(1) the existence of a duty of care,
(2) breach of that duty,
(3) legal causation, and
Turner v. Mandalay Sports Entm't, LLC, 180 P.3d 1172, 1175 (Nev. 2008);Sanchez ex rel. Sanchez v. Wal-Mart Stores, Inc., 221 P.3d 1276, 1280 (Nev. 2009).
- Negligence per se
- Negligent entrustment
- Negligent hiring
- Negligent infliction of emotional distress
- Negligent misrepresentation
With regard to the duty element, under common-law principles, no duty is owed to control the dangerous conduct of another or to warn others of the dangerous conduct. See Mangeris v. Gordon, 94 Nev. 400, 402, 580 P.2d 481, 483 (1978). An exception to this general rule arises, however, and an affirmative duty to aid others is recognized when (1) a special relationship exists between the parties or between the defendant and the identifiable victim, and (2) the harm created by the defendant's conduct is foreseeable. Lee v. GNLV Corp., 117 Nev. 291, 295, 22 P.3d 209, 212 (2001); Elko Enterprises v. Broyles, 105 Nev. 562, 565-66, 779 P.2d 961, 964 (1989); Mangeris, 94 Nev. at 402, 580 P.2d at 483.

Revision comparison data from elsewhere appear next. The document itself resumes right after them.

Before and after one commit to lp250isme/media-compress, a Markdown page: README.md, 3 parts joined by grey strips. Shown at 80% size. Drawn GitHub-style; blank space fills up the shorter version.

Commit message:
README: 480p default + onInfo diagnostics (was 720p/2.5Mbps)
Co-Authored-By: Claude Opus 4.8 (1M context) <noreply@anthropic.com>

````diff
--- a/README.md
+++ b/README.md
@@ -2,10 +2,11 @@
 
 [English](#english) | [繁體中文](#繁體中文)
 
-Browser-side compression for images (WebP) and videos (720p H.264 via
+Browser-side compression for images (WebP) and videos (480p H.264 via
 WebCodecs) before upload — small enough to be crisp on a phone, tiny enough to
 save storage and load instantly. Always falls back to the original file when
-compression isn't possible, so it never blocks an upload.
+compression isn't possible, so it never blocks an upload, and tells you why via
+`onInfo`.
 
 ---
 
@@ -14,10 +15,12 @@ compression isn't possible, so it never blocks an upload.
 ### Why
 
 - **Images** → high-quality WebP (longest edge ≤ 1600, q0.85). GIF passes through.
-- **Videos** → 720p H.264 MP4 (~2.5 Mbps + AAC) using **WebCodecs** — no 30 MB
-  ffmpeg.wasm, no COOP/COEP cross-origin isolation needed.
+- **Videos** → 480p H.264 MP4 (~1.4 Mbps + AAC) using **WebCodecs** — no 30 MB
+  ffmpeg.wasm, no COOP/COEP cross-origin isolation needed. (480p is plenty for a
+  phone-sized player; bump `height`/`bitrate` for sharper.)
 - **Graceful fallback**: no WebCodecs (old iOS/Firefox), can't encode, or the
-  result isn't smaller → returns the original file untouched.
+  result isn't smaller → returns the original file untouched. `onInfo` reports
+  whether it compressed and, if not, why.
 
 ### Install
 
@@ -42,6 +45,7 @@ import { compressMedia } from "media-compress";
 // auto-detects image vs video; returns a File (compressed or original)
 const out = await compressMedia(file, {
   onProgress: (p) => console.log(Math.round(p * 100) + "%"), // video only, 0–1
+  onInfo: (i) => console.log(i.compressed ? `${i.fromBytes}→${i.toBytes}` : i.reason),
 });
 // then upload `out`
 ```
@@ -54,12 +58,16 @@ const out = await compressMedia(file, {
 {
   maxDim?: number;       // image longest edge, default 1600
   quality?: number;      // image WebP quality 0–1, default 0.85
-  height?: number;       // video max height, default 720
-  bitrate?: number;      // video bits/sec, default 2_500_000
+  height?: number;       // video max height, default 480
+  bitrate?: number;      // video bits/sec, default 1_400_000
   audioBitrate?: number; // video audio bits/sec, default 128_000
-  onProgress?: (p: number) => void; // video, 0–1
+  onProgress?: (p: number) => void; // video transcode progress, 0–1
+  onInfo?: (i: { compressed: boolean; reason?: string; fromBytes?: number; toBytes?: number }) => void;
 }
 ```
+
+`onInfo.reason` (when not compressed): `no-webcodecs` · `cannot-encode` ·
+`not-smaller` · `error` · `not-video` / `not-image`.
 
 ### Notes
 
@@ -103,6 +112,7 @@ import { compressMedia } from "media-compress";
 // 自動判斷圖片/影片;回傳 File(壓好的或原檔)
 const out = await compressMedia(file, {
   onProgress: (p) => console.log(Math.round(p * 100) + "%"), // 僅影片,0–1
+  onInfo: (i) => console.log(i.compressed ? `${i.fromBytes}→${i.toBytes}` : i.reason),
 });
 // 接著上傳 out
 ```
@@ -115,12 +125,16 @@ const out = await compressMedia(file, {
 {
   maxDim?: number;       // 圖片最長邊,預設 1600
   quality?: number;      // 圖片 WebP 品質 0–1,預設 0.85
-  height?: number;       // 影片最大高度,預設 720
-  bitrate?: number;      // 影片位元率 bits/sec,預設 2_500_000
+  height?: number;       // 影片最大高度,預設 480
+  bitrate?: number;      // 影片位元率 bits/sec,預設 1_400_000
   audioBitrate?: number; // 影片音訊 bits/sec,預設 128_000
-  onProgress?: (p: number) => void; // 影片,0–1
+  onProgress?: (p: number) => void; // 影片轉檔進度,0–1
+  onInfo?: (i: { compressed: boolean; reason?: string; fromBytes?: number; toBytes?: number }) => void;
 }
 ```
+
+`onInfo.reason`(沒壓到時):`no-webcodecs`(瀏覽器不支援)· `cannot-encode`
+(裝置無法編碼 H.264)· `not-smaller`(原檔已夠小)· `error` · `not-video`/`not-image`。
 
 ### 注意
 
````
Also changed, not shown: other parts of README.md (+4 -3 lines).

Sanchez ex rel. Sanchez v. Wal-Mart Stores, Inc., 221 P.3d 1276, 1280-81 (Nev. 2009).